African Economies Capture World Attention
Tag: African Economies, African Economies Attention
Summary: Young men and women chat along the glittering corridors of the sprawling shopping complex. With state-of-the-art mobile communication gadgets in hand, they go in and out of the mall's 65 shops, fill…
Young men and women chat along the glittering corridors of the sprawling shopping complex. With state-of-the-art mobile communication gadgets in hand, they go in and out of the mall's 65 shops, filling shopping bags with expensive items.
There is a large and well-equipped children's playground at the back. Fully air-conditioned, the mall has 20,000 square metres of retail space, a theatre, restaurants, bars and parking for 900 cars. Welcome to the Accra Mall in Ghana, one of West Africa's best - and comparable to any mall in the world.
In Ghana, as in many other African countries, young people are living out the continent's economic growth. They are educated and relatively well-off, as seen in their cars, dress and homes.
Ghana's economy grew by an impressive 14.4 per cent in 2011, while many African economies are expected to be among the world's fastest-growing in 2012, according to the World Bank. Ghana, Liberia, Nigeria, Ethiopia, the Democratic Republic of the Congo and others will lead the charge.
Undoubtedly Africa is still bedevilled by poverty, with half of its people living on less than $2 a day. However, its economic growth over the past decade has been striking.
Several factors make Africa an investor's dreamland. McKinsey Global Institute, a think tank, writes, "The rate of return on foreign investment is higher in Africa than in any other developing region."
Africa's economic growth is driven by a number of factors, including an end to many armed conflicts, abundant natural resources and economic reforms that have promoted a better business climate.
More political stability is lubricating the continent's economic engine. The UN Economic Commission for Africa (ECA) in 2005 linked democracy to economic growth. "Good governance is central to improving economic performance and promoting economic progress in Africa," argued Abdoulie Janneh, the ECA executive secretary at the time.
Another important factor is accelerating urbanization. While it may strain social services in the cities, it has also led to an increase in urban consumers. More than 40 per cent of Africa's population now lives in cities, and by 2030 "Africa's top 18 cities will have a combined spending power of $1.3 trillion," McKinsey projects.

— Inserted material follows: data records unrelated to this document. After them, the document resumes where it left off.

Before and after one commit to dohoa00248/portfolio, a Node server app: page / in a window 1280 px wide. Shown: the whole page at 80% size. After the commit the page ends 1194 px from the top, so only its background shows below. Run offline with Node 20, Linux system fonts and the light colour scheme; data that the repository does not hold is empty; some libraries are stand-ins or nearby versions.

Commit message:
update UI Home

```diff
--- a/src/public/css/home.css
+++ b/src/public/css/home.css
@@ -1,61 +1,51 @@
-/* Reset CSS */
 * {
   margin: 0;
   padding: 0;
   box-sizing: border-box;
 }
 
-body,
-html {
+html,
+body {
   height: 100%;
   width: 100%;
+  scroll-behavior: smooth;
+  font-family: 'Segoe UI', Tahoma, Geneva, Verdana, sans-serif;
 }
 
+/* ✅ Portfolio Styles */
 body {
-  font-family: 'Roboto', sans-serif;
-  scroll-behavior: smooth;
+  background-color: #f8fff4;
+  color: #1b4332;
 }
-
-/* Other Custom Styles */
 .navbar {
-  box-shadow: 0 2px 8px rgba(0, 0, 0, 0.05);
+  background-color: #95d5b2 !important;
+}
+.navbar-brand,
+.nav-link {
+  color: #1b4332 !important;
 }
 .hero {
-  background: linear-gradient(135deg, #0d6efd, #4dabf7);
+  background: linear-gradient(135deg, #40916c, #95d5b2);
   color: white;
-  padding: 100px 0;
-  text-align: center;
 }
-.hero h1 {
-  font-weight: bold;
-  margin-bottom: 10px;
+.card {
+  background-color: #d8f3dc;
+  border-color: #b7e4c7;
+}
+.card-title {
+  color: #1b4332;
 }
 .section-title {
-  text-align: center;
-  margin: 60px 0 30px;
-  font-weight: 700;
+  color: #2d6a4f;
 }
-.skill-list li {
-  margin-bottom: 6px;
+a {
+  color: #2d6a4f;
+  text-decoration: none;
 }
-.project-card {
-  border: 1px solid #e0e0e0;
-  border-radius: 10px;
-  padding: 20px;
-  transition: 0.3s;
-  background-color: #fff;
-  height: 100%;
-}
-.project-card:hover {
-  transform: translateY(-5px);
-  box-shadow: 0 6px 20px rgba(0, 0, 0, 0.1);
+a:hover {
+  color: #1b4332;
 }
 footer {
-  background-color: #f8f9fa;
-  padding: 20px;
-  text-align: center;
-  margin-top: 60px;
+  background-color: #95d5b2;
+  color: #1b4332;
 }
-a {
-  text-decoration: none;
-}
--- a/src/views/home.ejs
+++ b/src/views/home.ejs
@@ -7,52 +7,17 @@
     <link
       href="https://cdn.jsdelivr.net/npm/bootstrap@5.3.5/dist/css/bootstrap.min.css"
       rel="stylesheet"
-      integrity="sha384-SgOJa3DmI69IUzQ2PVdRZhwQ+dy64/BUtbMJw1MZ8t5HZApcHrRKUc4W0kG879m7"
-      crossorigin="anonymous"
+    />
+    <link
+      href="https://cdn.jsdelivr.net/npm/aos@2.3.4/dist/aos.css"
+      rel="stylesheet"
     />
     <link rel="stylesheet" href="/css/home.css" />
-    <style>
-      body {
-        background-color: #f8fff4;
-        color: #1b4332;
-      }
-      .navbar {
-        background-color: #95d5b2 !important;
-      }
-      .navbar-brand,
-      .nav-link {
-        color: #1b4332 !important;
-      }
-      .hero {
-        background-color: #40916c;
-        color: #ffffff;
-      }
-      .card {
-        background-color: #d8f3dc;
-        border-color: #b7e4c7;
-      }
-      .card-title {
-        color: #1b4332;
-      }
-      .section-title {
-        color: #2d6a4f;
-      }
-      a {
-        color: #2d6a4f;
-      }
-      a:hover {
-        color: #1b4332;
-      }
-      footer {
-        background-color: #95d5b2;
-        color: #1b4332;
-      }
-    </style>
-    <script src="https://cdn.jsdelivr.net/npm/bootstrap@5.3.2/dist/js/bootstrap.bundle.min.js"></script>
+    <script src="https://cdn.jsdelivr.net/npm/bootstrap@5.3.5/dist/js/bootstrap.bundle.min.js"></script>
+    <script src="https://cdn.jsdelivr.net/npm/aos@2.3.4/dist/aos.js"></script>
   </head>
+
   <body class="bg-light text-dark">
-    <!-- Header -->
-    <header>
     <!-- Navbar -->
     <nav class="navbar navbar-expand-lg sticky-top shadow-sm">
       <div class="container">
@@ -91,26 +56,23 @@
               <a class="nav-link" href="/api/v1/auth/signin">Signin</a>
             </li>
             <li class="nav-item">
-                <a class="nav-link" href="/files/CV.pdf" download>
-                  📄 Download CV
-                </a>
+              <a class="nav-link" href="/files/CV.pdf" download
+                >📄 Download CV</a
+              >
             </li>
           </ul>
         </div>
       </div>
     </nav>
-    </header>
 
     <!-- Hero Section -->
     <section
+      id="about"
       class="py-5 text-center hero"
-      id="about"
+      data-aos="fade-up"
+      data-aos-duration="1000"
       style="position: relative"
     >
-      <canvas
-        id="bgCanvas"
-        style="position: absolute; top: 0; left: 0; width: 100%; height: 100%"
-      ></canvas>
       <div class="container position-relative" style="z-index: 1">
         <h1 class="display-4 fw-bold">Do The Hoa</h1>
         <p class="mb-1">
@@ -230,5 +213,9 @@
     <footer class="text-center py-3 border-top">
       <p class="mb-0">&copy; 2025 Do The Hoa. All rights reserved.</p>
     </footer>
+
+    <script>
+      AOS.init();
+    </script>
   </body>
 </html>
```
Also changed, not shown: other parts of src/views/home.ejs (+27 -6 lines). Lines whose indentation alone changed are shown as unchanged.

The Wall Street Journal reports that Africa's middle class, currently numbering 60 million, will reach 100 million by 2015.
Africa's overall economic indicators have been remarkable. Over the past decade, Africa's trade with the rest of the world has increased by more than 200 per cent, annual inflation has averaged only 8 per cent and foreign debt has decreased by 25 per cent. Foreign direct investment (FDI) grew by 27 per cent in 2011 alone.
Even though projections for overall growth in 2012 have been revised downward due to the political crisis in North Africa, Africa's economy will still grow by 4.2 per cent, according to a UN report in June.